The use of annuities is an acceptable form of estate planning, if they are used in the right circumstance. An annuity is a set number of payments for a set period of time. The term “annuitization” is the process. For example, when you retire you want to have a guaranteed stream of income for as long as you live. You can purchase an immediate annuity from and insurance company for the payments. The amount of monthly income is dependent on the purchase amount (say $100,000), the current interest rate environment (which is about 1%), your sex (women live longer than men), and where you fall on the mortality table (you retire at age 65, which means you will probably live another 20 years). You are betting that you will outlive that $100,000 investment while the insurance company is betting you will die before then.

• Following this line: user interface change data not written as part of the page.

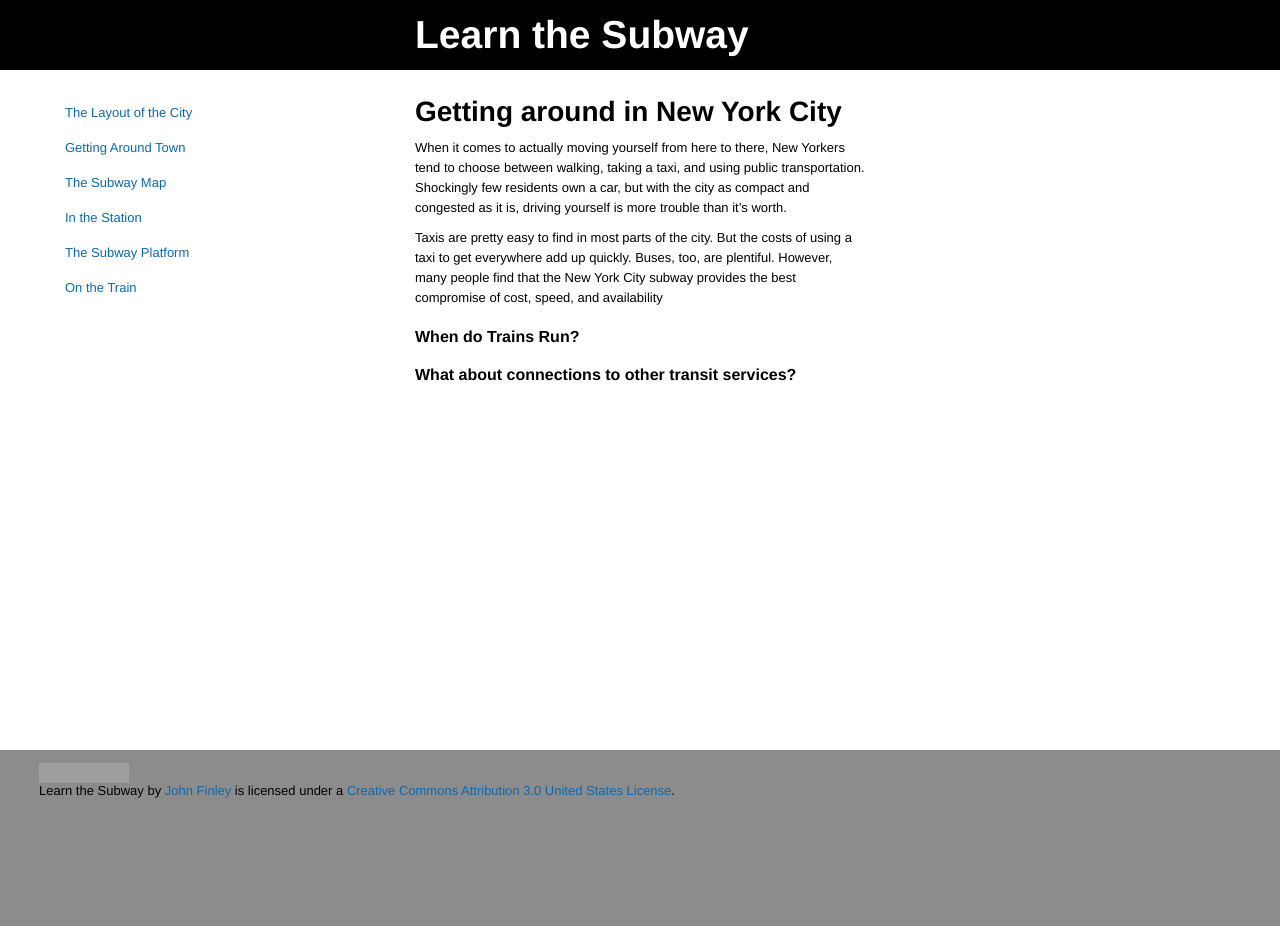
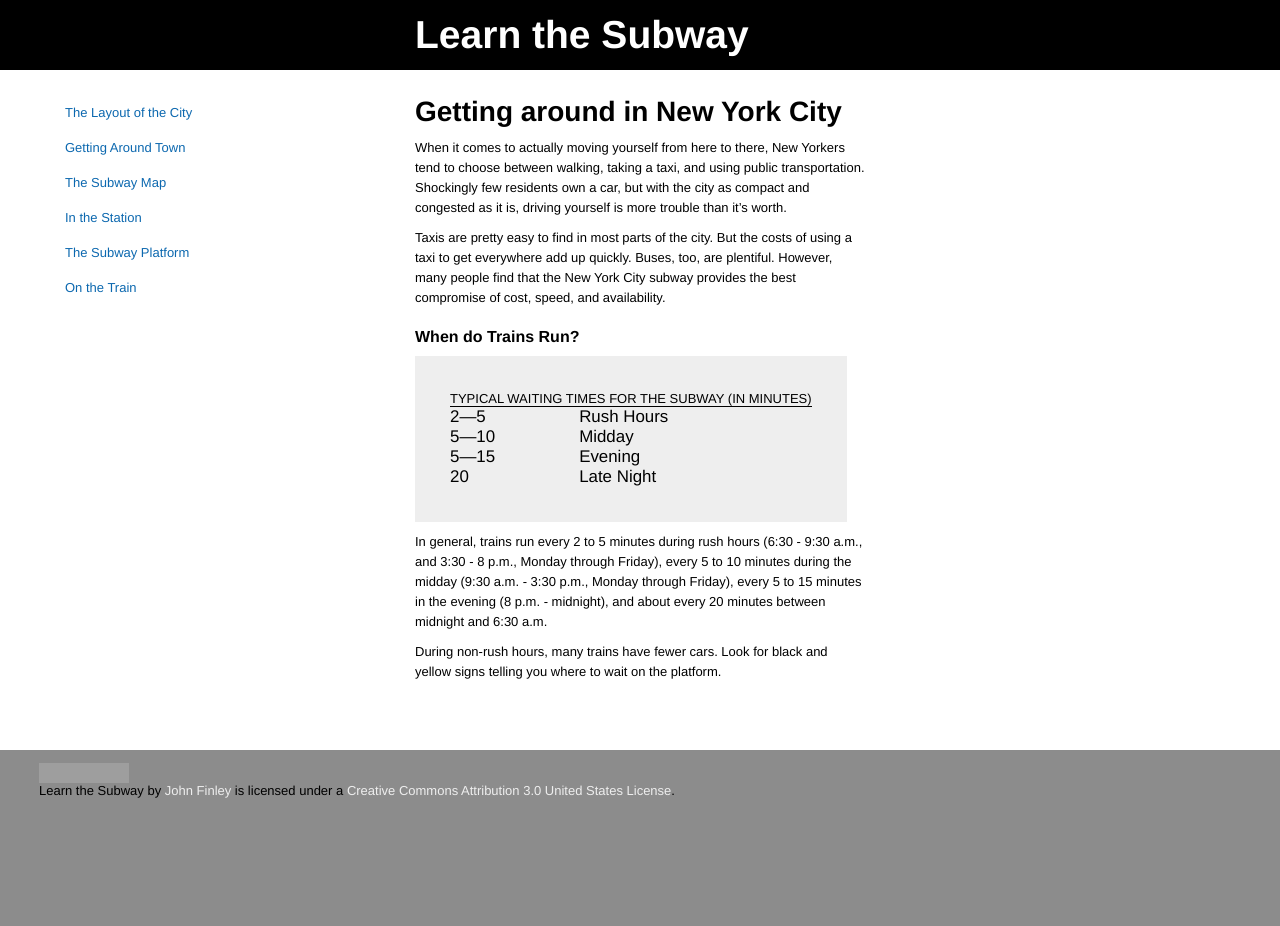
Before and after one commit to jpfinley/learn_the_subway, a Jekyll site: the page built from _posts/2009-12-01-getting-around.md, in a window 1280 px wide. Built offline with Jekyll 4.4.1, drawn with Linux system fonts in a browser that asks for light colours; grey boxes are pictures that could not be loaded.

Commit message:
mroe text

```diff
--- a/_posts/2009-12-01-getting-around.md
+++ b/_posts/2009-12-01-getting-around.md
@@ -3,12 +3,43 @@ layout: index
 title: Getting Around Town
 ---
 
+<style type="text/css" media="screen">
+  table { background-color: #EEEEEE; border: 35px solid #EEEEEE; }
+  #table-title { text-transform: uppercase; border-bottom: 1.5px solid black; }
+  .minute { font-size: 130%; }
+  .time-of-day { font-size: 130%; }
+</style>
+
 # Getting around in New York City
 
 When it comes to actually moving yourself from here to there, New Yorkers tend to choose between walking, taking a taxi, and using public transportation. Shockingly few residents own a car, but with the city as compact and congested as it is, driving yourself is more trouble than it's worth.
 
-Taxis are pretty easy to find in most parts of the city. But the costs of using a taxi to get everywhere add up quickly. Buses, too, are plentiful. However, many people find that the New York City subway provides the best compromise of cost, speed, and availability
+Taxis are pretty easy to find in most parts of the city. But the costs of using a taxi to get everywhere add up quickly. Buses, too, are plentiful. However, many people find that the New York City subway provides the best compromise of cost, speed, and availability.
 
 ## When do Trains Run?
 
-## What about connections to other transit services?
+<table>
+  <tr>
+    <td id="table-title" colspan="2">Typical Waiting Times for the Subway (in minutes)</td>
+  </tr>
+  <tr>
+    <td class="minute">2—5</td>
+    <td class="time-of-day">Rush Hours</td>
+  </tr>
+  <tr>
+    <td class="minute">5—10</td>
+    <td class="time-of-day">Midday</td>
+  </tr>
+  <tr>
+    <td class="minute">5—15</td>
+    <td class="time-of-day">Evening</td>
+  </tr>
+  <tr>
+    <td class="minute">20</td>
+    <td class="time-of-day">Late Night</td>
+  </tr>
+</table>
+
+In general, trains run every 2 to 5 minutes during rush hours (6:30 - 9:30 a.m., and 3:30 - 8 p.m., Monday through Friday), every 5 to 10 minutes during the midday (9:30 a.m. - 3:30 p.m., Monday through Friday), every 5 to 15 minutes in the evening (8 p.m. - midnight), and about every 20 minutes between midnight and 6:30 a.m.
+
+During non-rush hours, many trains have fewer cars. Look for black and yellow signs telling you where to wait on the platform.
--- a/index.css
+++ b/index.css
@@ -67,6 +67,7 @@ body {
   #content ul { padding-left: 20px; }
   #content li { font-size: 13px; list-style-type: circle; }
 
+#footer a { color: #EEEEEE; }
 /* Clearfix
 /****************************/
 .clearfix:after {
```
Also changed, not shown: _posts/2008-11-12-on-train.md (+16 -1 lines), _posts/2008-12-02-platform.md (+10 -0 lines).
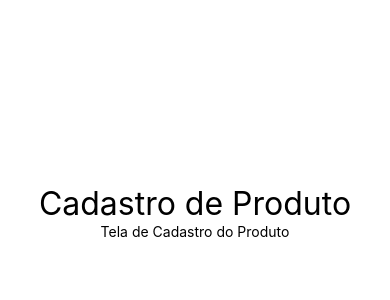
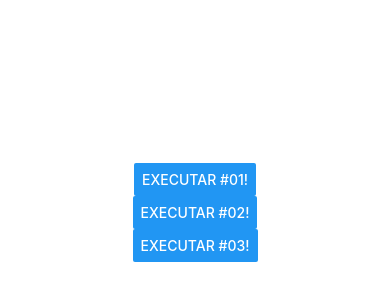
Before and after one commit to fty57/fundamentals-react-native, a React Native app in the folder fty57App/: screen / in a window 390 px wide. Shown: the part 210-510 px from the top of the page. Built offline with nearby package versions, Linux system fonts and the light colour scheme.

Commit message:
28. Usando Botão

```diff
--- a/fty57App/App.js
+++ b/fty57App/App.js
@@ -1,7 +1,8 @@
 import React from 'react';
 import { Text, View, StyleSheet } from 'react-native';
 
-import Titulo from "./src/components/Titulo"
+import Botao from './src/components/Botao'
+//import Titulo from "./src/components/Titulo"
 //import Aleatorio from "./src/components/Aleatorio";
 //import MinMax from "./src/components/MinMax"
 //import CompPadrao, { Comp1, Comp2} from "./src/components/Multi.js"
@@ -12,9 +13,9 @@
 export default function App() {
   return (
     <View style={style.App}>
-      <Titulo principal="Cadastro de Produto"
-              secundario = "Tela de Cadastro do Produto"/>
+      <Botao/>
       {/*
+      <Titulo principal="Cadastro de Produto" secundario = "Tela de Cadastro do Produto"/>
       <Aleatorio min={1} max={60}/>
       <MinMax min={3} max ={20}/>
       <MinMax min={2} max ={85}/>
@@ -47,3 +48,4 @@
 // Eu criei uma constante no JavaScript, então preciso chamar ela lá dentro de um par de chaves
 // justifyContent = Centraliza com base no eixo vertical - eixo principal
 // alignItems = Centraliza com base no eixo horizontal - eixo cruzado
+// Alt + DownArrow = Adiciona o código a zona de comentário abaixo
--- /dev/null
+++ b/fty57App/src/components/Botao.js
@@ -0,0 +1,34 @@
+import React from "react"
+import {Button} from "react-native"
+
+export default props => {
+     function executar() {
+          console.warn("Exec!!!")
+     }
+     return(
+          <>
+               <Button
+                    title="Executar #01!"
+                    onPress = {executar}
+               />
+
+               <Button
+                    title="Executar #02!"
+                    onPress={function() {
+                         console.warn("Exec #02!!!")
+                    }}
+               />
+
+               <Button
+                    title="Executar #03!"
+                    onPress={() => console.warn("Exec #03!!!")}
+               />
+
+          </>
+
+     )
+}
+// Dentro de uma função, você pode criar uma outra função
+// executar() - No momento em que o código for lido, ele imprime o seu contéudo
+// executar - No momento que o usuário clicar no botão, ele imprime o seu contéudo
+// Você pode retornar uma função, a referencia de uma função, não ela propriamente
```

Some employer-sponsored retirement plans (which we’ll discuss later in the semester) include fixed and variable annuities as their investments. These 403(b) plans act just like a 401(k) plan but are sold primarily by insurance agents, which is a benefit because the agent can provide you with investment advice (provided they have a SEC Series 6 and 7 securities license). The investments are essentially mutual funds “wrapped” into an annuity. The 403(b) also has a “death benefit” feature that guarantees the total amount of contributions paid over time will be paid at the policyholder’s death, no matter how the investments did. For example, say over the past 20 years you invested $60,000 into a 403(b) account but the account balance was $55,000; if you died at that time, your beneficiaries would receive $60,000. On the other hand, if the account balance was $100,000, your beneficiaries would receive the $100,000. Another feature of 403(b)’s, like 401(k) plans, is that earning grow tax-free; you pay the income taxes upon withdrawal. 403(b)’s are used by state and local municipalities, churches, and non-profits.